After removing the insole, one can see that a second
screw is missing in the hole on the right. 
You might notice in the first picture that there is too little space to fit another screw and screw driver.  Once you remove the insole, the solution is obvious.  Stick a screw into the right hole ...
Screw partially inserted.
... and twist the shoe off the pedal.
Woo hoo!
Obviously, I had a sandal here which made inserting a screw into the loose cleat a simple task.  Different shoes could limit access making the process more difficult.

Tuesday, May 28, 2013

To segregate or not

In a series of posts regarding Bike to Work Day, Jan Heine first lamented the indiscriminate application of segregated bicycle facilities and followed by a summary that includes points made in the comments.  For those unfamiliar, Jan is explaining the vehicular cycling position based on traditional traffic engineering principles and largely describes my perspective on bicycle facilities.  While there is a lot to discuss, here I focus on two observations during these deliberations.

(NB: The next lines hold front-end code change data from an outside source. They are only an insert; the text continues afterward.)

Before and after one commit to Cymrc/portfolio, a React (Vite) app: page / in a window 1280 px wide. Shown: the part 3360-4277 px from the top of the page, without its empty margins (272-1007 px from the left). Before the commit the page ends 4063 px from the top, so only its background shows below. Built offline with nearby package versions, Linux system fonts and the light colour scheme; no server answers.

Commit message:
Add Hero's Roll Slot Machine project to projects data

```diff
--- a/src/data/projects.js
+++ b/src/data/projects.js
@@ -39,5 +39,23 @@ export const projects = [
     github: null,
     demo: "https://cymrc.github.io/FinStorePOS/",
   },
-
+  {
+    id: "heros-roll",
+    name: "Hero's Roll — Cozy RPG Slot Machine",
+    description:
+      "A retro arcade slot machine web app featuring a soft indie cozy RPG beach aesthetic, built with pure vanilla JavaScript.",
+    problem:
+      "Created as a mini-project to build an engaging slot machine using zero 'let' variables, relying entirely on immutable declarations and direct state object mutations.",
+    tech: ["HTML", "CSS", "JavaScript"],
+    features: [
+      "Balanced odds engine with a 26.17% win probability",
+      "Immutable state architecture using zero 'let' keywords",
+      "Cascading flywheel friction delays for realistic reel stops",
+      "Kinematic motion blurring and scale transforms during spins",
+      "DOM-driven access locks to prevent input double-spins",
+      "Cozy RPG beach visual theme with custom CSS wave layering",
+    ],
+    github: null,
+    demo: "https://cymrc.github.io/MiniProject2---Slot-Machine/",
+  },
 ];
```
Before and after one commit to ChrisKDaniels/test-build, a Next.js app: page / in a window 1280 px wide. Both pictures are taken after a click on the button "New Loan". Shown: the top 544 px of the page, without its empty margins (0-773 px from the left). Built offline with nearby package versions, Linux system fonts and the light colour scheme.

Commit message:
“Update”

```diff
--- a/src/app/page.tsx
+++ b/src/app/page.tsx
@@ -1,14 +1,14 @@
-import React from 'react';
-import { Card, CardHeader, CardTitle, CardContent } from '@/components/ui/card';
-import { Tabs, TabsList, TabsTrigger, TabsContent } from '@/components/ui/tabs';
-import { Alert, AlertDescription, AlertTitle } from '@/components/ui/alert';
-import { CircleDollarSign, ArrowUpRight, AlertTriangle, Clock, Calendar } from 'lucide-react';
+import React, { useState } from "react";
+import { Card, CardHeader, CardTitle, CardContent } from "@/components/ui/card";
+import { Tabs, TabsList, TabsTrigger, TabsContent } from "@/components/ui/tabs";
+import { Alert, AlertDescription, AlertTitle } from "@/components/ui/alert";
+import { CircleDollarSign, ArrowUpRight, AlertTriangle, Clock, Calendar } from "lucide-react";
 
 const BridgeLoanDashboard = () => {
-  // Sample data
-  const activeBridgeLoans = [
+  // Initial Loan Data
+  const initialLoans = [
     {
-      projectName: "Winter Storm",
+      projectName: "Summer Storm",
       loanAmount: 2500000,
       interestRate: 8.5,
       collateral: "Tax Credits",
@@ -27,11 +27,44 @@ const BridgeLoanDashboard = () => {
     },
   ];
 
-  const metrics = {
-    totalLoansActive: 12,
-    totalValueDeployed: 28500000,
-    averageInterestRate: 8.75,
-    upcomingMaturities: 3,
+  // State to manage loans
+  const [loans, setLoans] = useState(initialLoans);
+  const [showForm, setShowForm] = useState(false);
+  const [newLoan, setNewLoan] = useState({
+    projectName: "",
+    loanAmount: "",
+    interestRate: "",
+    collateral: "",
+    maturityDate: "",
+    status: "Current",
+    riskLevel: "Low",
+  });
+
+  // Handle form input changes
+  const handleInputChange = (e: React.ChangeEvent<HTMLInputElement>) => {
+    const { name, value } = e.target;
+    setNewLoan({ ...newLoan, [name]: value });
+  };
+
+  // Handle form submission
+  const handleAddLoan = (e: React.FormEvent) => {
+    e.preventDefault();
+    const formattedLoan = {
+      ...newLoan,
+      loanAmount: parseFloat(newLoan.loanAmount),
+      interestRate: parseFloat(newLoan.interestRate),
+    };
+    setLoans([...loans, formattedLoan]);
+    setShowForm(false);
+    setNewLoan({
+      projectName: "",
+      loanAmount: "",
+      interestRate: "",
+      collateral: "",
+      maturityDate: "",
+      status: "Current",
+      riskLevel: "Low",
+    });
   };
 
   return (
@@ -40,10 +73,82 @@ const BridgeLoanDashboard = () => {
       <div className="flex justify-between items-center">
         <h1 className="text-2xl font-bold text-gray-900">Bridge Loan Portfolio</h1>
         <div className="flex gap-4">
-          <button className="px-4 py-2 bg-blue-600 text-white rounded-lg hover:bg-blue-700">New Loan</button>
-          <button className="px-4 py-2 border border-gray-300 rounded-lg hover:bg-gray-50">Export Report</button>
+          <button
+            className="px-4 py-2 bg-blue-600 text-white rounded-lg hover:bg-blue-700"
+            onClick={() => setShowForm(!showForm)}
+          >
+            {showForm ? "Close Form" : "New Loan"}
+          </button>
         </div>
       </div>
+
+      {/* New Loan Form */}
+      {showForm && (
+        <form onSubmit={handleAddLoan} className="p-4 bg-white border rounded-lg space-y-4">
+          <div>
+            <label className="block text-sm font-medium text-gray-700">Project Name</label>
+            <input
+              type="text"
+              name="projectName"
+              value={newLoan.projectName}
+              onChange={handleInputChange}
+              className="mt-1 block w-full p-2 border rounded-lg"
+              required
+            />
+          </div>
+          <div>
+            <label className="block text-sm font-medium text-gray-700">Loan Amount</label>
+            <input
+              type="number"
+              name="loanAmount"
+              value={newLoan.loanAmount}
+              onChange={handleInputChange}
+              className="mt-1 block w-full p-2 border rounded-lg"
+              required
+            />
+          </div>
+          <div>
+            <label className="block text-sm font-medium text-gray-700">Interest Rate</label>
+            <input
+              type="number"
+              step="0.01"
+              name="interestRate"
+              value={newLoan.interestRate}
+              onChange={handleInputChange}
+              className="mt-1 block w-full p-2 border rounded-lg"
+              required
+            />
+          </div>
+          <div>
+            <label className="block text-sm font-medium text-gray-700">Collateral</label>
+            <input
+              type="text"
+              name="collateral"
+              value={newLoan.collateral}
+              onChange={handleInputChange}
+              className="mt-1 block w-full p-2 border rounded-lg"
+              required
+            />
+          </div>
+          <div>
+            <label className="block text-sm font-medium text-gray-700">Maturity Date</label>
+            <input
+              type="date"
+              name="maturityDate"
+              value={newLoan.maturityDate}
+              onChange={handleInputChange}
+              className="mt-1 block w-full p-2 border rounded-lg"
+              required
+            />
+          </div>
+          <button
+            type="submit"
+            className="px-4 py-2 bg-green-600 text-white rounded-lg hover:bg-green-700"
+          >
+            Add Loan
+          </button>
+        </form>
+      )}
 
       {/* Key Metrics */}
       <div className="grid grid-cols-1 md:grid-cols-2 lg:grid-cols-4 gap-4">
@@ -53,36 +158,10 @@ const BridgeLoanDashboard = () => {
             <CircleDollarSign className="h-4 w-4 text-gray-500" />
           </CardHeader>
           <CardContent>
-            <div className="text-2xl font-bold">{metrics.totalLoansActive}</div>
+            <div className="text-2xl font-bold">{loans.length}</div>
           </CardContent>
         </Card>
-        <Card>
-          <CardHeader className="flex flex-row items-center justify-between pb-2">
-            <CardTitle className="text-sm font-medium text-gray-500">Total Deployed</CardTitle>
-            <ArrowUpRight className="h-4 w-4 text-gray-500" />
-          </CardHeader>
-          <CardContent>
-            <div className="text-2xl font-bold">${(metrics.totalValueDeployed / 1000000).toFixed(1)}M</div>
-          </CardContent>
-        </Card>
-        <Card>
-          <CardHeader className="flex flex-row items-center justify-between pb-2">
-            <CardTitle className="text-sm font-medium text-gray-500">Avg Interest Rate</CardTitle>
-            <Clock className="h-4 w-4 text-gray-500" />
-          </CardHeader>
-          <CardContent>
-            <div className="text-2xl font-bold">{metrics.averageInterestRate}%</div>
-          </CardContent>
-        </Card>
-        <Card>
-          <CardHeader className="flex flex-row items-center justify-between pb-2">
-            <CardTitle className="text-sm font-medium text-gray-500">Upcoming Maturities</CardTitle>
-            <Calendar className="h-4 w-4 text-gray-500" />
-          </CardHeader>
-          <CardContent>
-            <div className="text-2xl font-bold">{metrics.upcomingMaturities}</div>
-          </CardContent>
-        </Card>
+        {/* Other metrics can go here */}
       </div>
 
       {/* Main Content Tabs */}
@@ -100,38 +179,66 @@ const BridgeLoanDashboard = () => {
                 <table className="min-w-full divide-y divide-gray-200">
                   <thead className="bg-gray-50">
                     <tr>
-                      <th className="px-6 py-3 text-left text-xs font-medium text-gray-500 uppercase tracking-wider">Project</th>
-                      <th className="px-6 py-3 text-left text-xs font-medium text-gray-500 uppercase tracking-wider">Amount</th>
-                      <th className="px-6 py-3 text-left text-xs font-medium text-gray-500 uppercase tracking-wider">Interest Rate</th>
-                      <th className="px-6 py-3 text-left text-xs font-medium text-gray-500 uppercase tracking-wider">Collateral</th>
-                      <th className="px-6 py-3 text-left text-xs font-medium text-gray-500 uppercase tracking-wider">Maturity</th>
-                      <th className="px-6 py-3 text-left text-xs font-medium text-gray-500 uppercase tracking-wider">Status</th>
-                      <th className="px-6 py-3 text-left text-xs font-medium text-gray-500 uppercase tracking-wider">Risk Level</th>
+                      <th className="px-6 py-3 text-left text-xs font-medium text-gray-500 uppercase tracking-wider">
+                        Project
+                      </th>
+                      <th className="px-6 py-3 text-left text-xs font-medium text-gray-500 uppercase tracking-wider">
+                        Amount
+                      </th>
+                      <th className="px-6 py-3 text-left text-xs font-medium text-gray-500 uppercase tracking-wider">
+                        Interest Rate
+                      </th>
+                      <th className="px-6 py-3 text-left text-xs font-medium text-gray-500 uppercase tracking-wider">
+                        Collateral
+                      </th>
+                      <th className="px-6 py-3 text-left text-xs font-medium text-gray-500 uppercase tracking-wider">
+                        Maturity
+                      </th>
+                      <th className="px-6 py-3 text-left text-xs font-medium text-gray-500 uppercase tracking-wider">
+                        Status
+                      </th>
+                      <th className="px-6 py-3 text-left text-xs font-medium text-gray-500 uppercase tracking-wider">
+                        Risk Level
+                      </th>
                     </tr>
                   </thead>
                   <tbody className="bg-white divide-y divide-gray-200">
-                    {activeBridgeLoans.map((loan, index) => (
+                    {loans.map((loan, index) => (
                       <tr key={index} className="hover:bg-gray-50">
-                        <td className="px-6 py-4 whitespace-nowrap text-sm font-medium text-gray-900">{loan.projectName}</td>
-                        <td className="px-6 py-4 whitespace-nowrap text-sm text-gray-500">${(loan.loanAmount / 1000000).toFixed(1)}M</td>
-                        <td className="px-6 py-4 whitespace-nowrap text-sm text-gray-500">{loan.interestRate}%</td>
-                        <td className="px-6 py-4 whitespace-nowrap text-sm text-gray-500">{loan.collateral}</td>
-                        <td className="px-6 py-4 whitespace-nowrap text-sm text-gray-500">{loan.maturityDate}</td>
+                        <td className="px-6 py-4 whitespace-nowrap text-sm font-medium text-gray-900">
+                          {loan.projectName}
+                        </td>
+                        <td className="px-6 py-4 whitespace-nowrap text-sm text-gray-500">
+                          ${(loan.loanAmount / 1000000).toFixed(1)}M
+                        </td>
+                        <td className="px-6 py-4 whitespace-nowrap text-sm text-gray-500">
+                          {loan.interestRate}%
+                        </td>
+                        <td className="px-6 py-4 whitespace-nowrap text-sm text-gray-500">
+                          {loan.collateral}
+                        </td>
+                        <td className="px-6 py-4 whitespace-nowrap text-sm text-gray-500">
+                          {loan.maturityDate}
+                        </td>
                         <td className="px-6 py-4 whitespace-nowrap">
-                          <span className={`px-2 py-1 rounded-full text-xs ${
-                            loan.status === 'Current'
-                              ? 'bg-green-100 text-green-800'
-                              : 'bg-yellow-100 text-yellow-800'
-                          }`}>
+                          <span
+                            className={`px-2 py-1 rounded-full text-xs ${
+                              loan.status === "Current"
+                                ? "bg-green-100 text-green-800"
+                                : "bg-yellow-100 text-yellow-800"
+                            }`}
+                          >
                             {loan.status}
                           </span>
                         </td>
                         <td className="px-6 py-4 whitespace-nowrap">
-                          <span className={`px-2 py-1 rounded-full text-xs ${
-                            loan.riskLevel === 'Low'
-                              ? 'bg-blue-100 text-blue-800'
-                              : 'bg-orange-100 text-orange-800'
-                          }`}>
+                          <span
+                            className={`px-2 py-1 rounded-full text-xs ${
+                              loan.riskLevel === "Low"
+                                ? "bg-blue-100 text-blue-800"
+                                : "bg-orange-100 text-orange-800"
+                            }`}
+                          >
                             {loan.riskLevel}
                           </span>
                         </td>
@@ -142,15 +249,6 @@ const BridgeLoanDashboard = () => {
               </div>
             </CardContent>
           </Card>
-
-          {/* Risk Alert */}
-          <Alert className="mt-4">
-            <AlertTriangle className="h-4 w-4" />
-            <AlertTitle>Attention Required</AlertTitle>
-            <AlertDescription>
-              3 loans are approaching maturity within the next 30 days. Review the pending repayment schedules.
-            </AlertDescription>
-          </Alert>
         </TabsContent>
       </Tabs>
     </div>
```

The first point is that with respect to risk, "bicycle drivers" -- those that ride their bike according to the traffic principles for all vehicles -- tend to look at the marginal effect of a facility whereas "facilitators" focus on the "total" effect.  The total effect here is the direct effect of the facility on risk plus a safety-in-numbers effect or Smead's Law.  There are two things that I consider pretty obvious.  One, building on the argument Jan present and considering the literature on cognitive and visual awareness the effect on the margin increases risk to the cyclist.  Two, there is a broad and strong correlation between more cyclists and lower risk.

The safety-in-numbers effect deserves more attention.  There appears to be no scientific agreement regarding the underlying causality of safety-in-numbers.  The linked authors discuss several mechanisms by which safety-in-numbers could be causal versus a spurious effect.  Writing specifically with respect to cycling we can imagine that greater numbers of cyclists are simply more visible or result in changes in driver behavior.  Alternatively, greater numbers of cyclists could result in slower motor vehicle traffic which results lower risk.  Given the segregated facility question, the facility might attract more risk-adverse cyclists, dissuade drivers from using the street, slow down drivers, or slow down cyclists resulting in lower risk.  Of course, these are just a few examples since one can imagine lots of reasonable mechanisms that result in the observed correlation.  In the end, my take is that segregated cycling facilities should be used with caution to connect comfortable transportation grids with a "residential" pace.  (Jan's conclusion.)

The second point is that many of these conversations end up being dominated by people speaking past each other in part due to people assuming the worst from "the other side".  That is, bicycle drivers often assume that facilitators are willing to accept any cycling specific facility regardless of design or environment while facilitators assume that bicycle drivers reject any cycling specific facility.  For what it's worth, I broadly find that there is a lot agreement even if the final conclusion is different.  With the years of heated debate, it will be difficult to move people with a single conversation.  But the first step is to start more civilized discussions without the polemics.